One of the oldest Tarot decks preserved to this day and perhaps the most beautiful of all . . . these cards are universally recognized as one of the most extraordinary examples of miniature art and Renaissance symbolism. The Visconti Mini Tarot, which has been restored and printed with gold to enhance its original splendor, is now available in a new miniature size.
Cards are 44mm by 80 mm, smaller than a traditional Tarot deck. Boxed deck includes 78 full-color cards and instruction booklet.
When I was in high school, I was fortunate enough to take a trip through Europe. I desperately wanted to see some of the famous sites. I ended up disappointed with many of them. The Leaning Tower of Pisa was just an old building falling on its side. The Eiffel Tower was an enormous rusty hunk of metal. The Mona Lisa was dark, dingy, and criss-crossed with hairline cracks. The ceiling of the Sistine Chapel was likewise dark and dismal with muted colors (it’s been cleaned since I was there). The truth is that great works of art and architecture age and need to be cared for. Most art does not receive the appropriate care.

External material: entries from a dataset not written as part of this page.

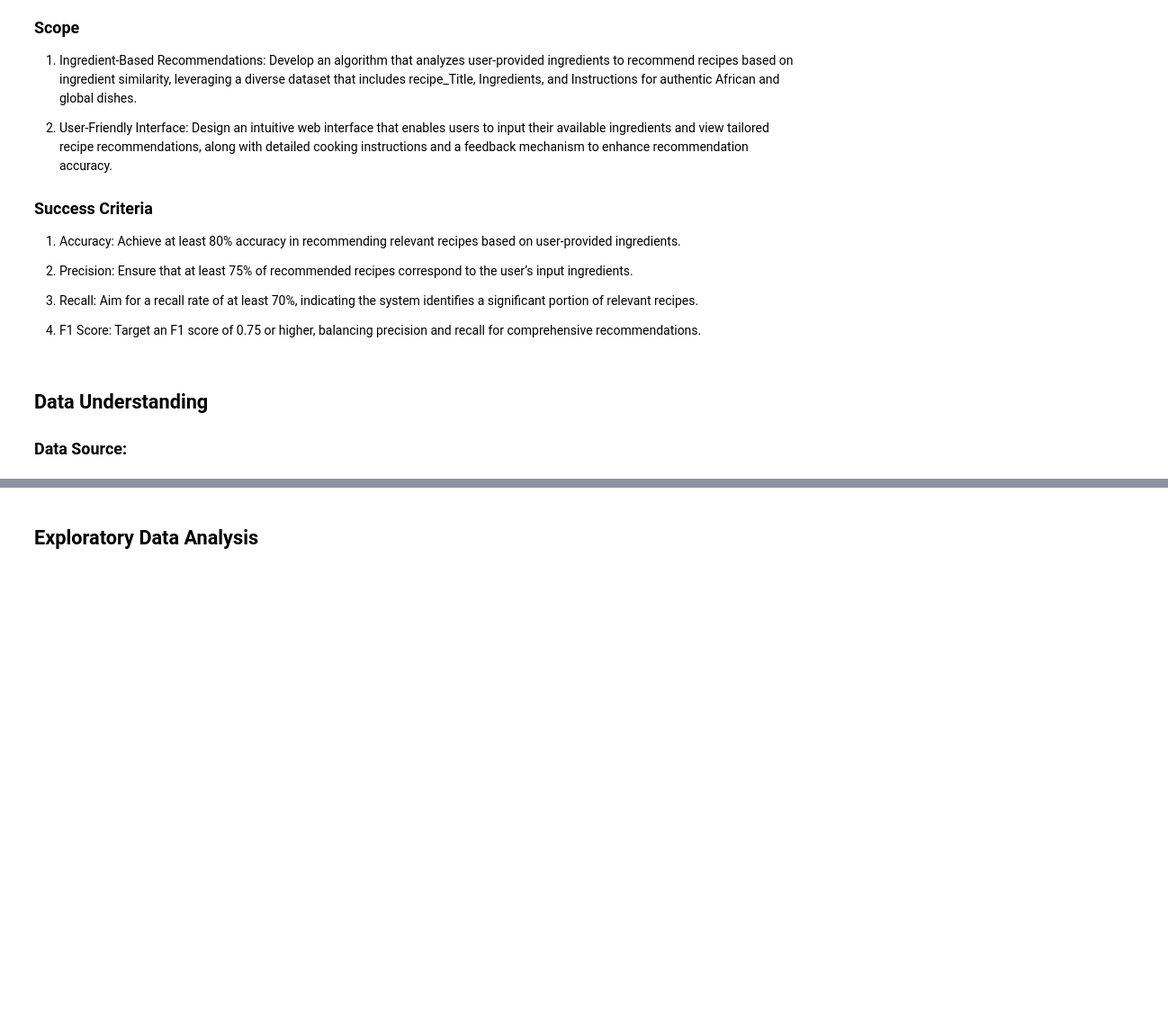
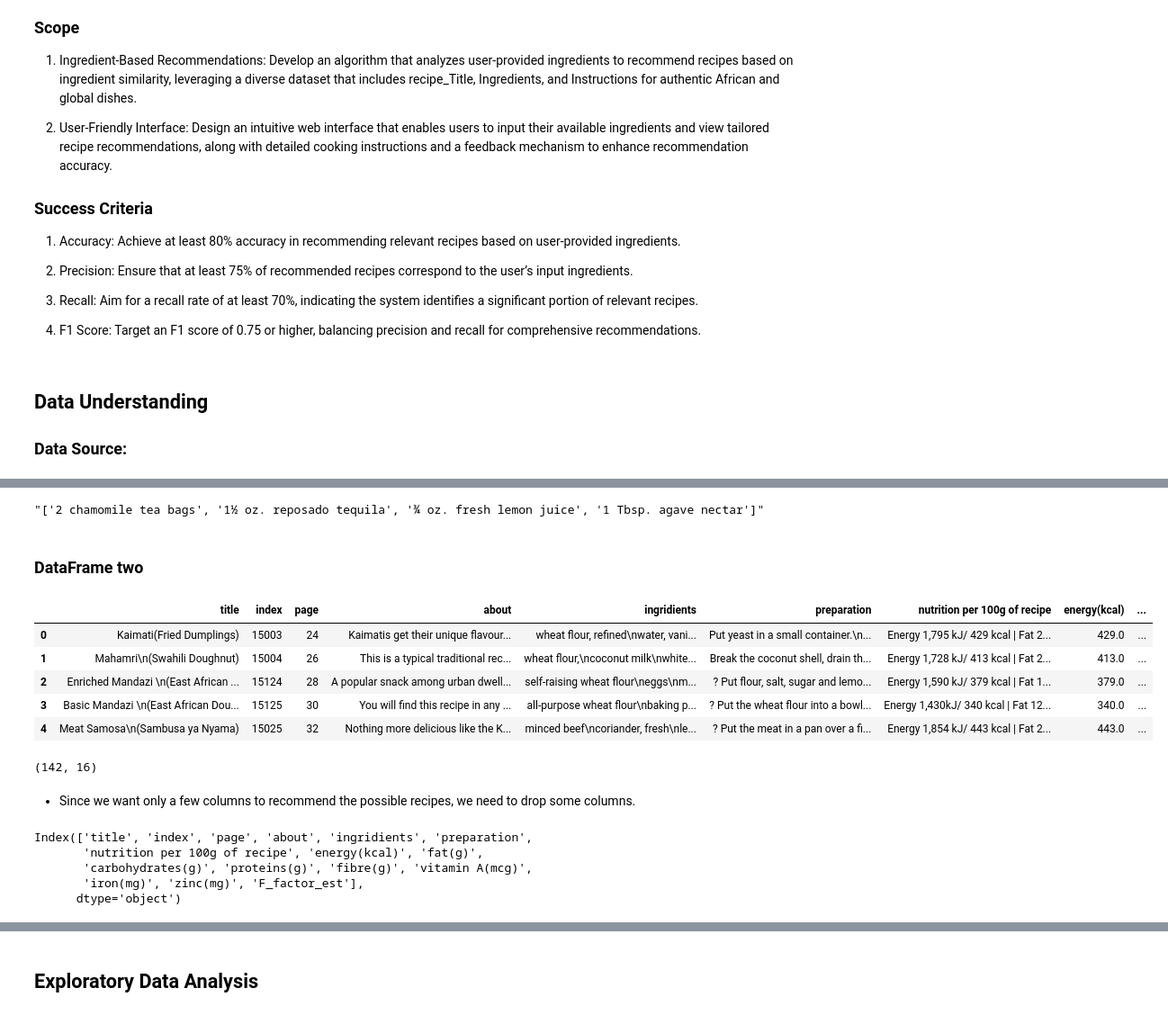
Before and after one commit to Matthewkarani/The-Boma-Pot, a Jupyter notebook: index.ipynb, the cells around one changed output, grey strips where cells are left out. Shown: that part at 90% size. Drawn from its saved outputs; the diff is of its cells as text; code cells hidden in the pictures; blank space fills up the shorter version.

```diff
--- a/index.ipynb
+++ b/index.ipynb
@@ -72,0 +142,31 @@ display(df.head())
+# %%
+df['Ingredients'][5]
+# %% [output]
+"['2 chamomile tea bags', '1½ oz. reposado tequila', '¾ oz. fresh lemon juice', '1 Tbsp. agave nectar']"
+# %% [markdown]
+### DataFrame two
+# %%
+#explore the recipeslmp.csv file
+df2 = pd.read_csv("RecipesImp.csv")
+display(df2.head())
+
+#display the shape
+print(df2.shape)
+# %% [output]
+|  | title | index | page | about | ingridients | preparation | nutrition per 100g of recipe | energy(kcal) | ... |
+| 0 | Kaimati(Fried Dumplings) | 15003 | 24 | Kaimatis get their unique flavour... | wheat flour, refined\nwater, vani... | Put yeast in a small container.\n... | Energy 1,795 kJ/ 429 kcal | Fat 2... | 429.0 | ... |
+| 1 | Mahamri\n(Swahili Doughnut) | 15004 | 26 | This is a typical traditional rec... | wheat flour,\ncoconut milk\nwhite... | Break the coconut shell, drain th... | Energy 1,728 kJ/ 413 kcal | Fat 2... | 413.0 | ... |
+| 2 | Enriched Mandazi \n(East African ... | 15124 | 28 | A popular snack among urban dwell... | self-raising wheat flour\neggs\nm... | ? Put flour, salt, sugar and lemo... | Energy 1,590 kJ/ 379 kcal | Fat 1... | 379.0 | ... |
+| 3 | Basic Mandazi \n(East African Dou... | 15125 | 30 | You will find this recipe in any ... | all-purpose wheat flour\nbaking p... | ? Put the wheat flour into a bowl... | Energy 1,430kJ/ 340 kcal | Fat 12... | 340.0 | ... |
+| 4 | Meat Samosa\n(Sambusa ya Nyama) | 15025 | 32 | Nothing more delicious like the K... | minced beef\ncoriander, fresh\nle... | ? Put the meat in a pan over a fi... | Energy 1,854 kJ/ 443 kcal | Fat 2... | 443.0 | ... |
+(142, 16)
+# %% [markdown]
+- Since we want only a few columns to recommend the possible recipes, we need to drop some columns.
+# %%
+df2.columns
+# %% [output]
+Index(['title', 'index', 'page', 'about', 'ingridients', 'preparation',
+       'nutrition per 100g of recipe', 'energy(kcal)', 'fat(g)',
+       'carbohydrates(g)', 'proteins(g)', 'fibre(g)', 'vitamin A(mcg)',
+       'iron(mg)', 'zinc(mg)', 'F_factor_est'],
+      dtype='object')
```
Also changed, not shown: parts of 29 cells of this notebook, 1 other file.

Perhaps the oldest—and certainly the most complete—example we have of the Tarot is known by a variety of names. Attributed to Bonifacio Bembo, they were commissioned in 1450 for Filippo Maria Visconti, the Duke of Milan, Italy. Because they weren’t finished until his successor, Francesco Sforza, was in office, this deck is often called the Visconti-Sforza Tarot or simply the Visconti Tarot. Today [read more]
Of the many esoteric subjects studied by ceremonial magicians, alchemy is often considered one of the hardest and most arcane, while the tarot is thought to be one of the most accessible and "hands-on." Historically the language of alchemy, with its inscrutable riddles and metaphor, has baffled many students, while the images of the tarot are more... read this article